PROBLEM TO WORK ON :: Reproduce the entries below exactly, but only from the line containing "Before and after one commit to jdwatson08/Heart-Disease-Model, a" to the line containing "Also changed, not shown: parts of 15", inclusive.
=====
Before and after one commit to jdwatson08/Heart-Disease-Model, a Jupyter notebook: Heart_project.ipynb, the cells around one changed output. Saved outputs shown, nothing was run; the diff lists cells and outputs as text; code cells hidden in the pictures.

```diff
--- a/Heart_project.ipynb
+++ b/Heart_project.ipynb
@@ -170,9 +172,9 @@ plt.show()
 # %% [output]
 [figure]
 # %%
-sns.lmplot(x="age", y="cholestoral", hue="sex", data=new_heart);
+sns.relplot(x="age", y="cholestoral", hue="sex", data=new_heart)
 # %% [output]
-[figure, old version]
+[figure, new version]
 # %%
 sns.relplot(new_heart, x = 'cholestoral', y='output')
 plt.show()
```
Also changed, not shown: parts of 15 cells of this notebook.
=====
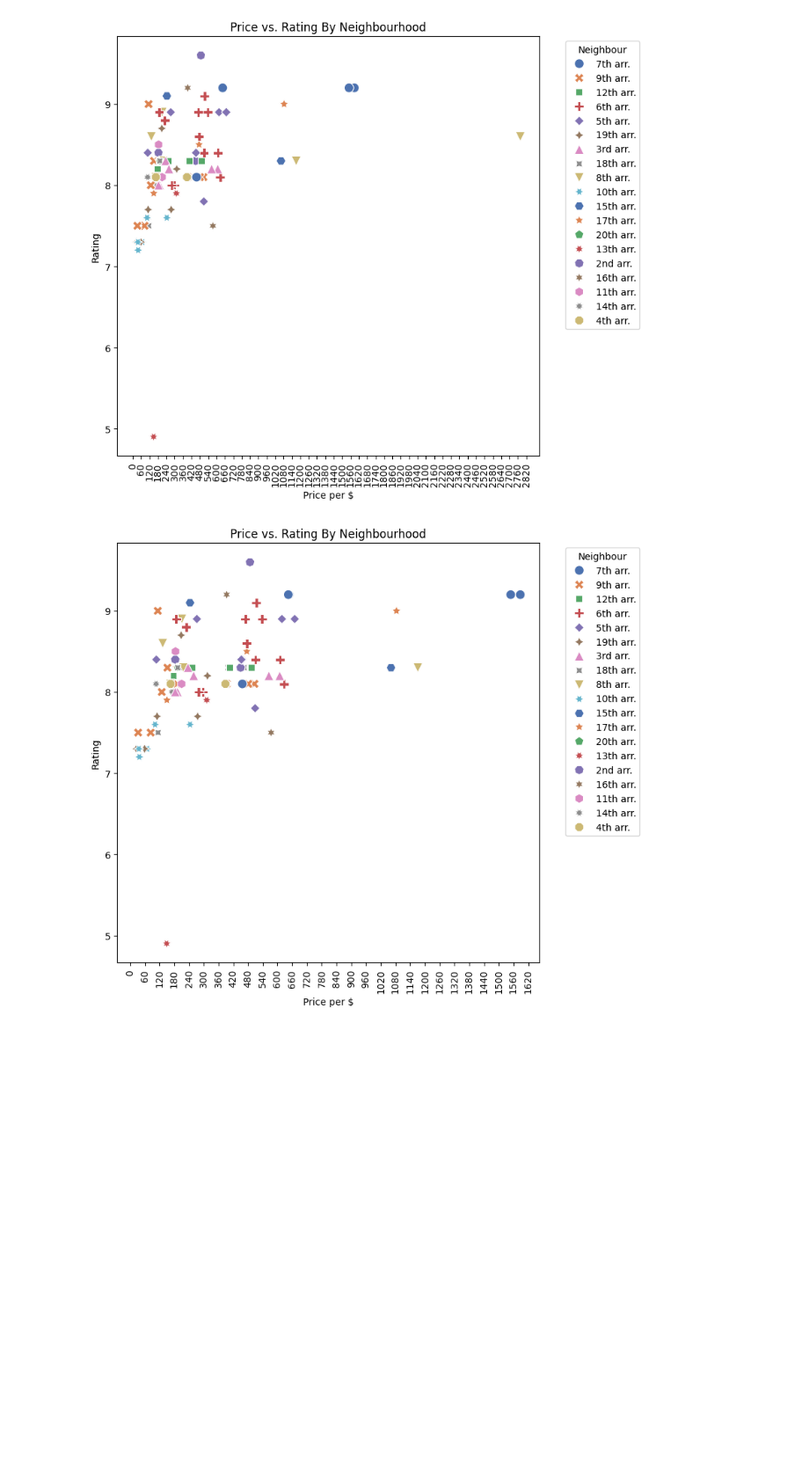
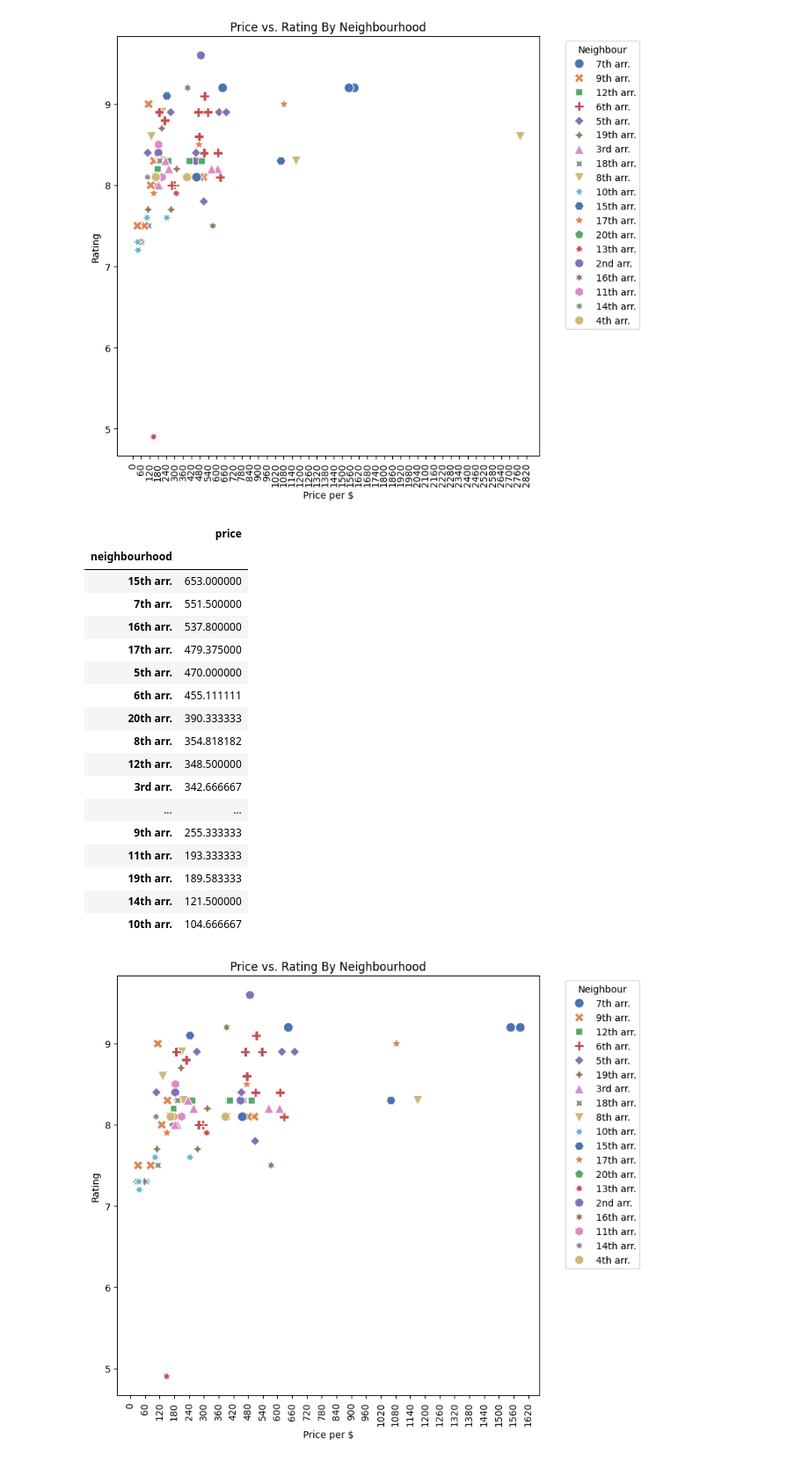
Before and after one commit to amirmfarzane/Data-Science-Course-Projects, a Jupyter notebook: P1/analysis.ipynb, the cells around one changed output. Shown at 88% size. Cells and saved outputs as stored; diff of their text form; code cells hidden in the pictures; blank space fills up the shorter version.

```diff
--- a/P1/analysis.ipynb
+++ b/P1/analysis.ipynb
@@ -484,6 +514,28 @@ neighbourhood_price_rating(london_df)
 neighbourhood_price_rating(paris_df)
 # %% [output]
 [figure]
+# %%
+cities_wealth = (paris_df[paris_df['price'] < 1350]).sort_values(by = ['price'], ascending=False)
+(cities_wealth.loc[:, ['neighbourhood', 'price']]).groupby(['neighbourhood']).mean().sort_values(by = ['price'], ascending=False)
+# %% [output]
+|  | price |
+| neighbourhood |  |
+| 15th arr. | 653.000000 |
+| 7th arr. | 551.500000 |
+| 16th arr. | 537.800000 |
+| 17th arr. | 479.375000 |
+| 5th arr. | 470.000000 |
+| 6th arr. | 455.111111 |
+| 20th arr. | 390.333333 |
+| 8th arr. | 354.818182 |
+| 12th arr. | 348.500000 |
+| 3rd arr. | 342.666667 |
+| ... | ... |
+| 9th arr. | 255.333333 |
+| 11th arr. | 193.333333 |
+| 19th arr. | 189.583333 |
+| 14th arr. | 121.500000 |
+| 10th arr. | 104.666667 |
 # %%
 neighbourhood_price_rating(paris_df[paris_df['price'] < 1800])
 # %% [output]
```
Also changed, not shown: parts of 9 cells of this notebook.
=====
TASK RESULT ::
Before and after one commit to jdwatson08/Heart-Disease-Model, a Jupyter notebook: Heart_project.ipynb, the cells around one changed output. Saved outputs shown, nothing was run; the diff lists cells and outputs as text; code cells hidden in the pictures.

```diff
--- a/Heart_project.ipynb
+++ b/Heart_project.ipynb
@@ -170,9 +172,9 @@ plt.show()
 # %% [output]
 [figure]
 # %%
-sns.lmplot(x="age", y="cholestoral", hue="sex", data=new_heart);
+sns.relplot(x="age", y="cholestoral", hue="sex", data=new_heart)
 # %% [output]
-[figure, old version]
+[figure, new version]
 # %%
 sns.relplot(new_heart, x = 'cholestoral', y='output')
 plt.show()
```
Also changed, not shown: parts of 15 cells of this notebook.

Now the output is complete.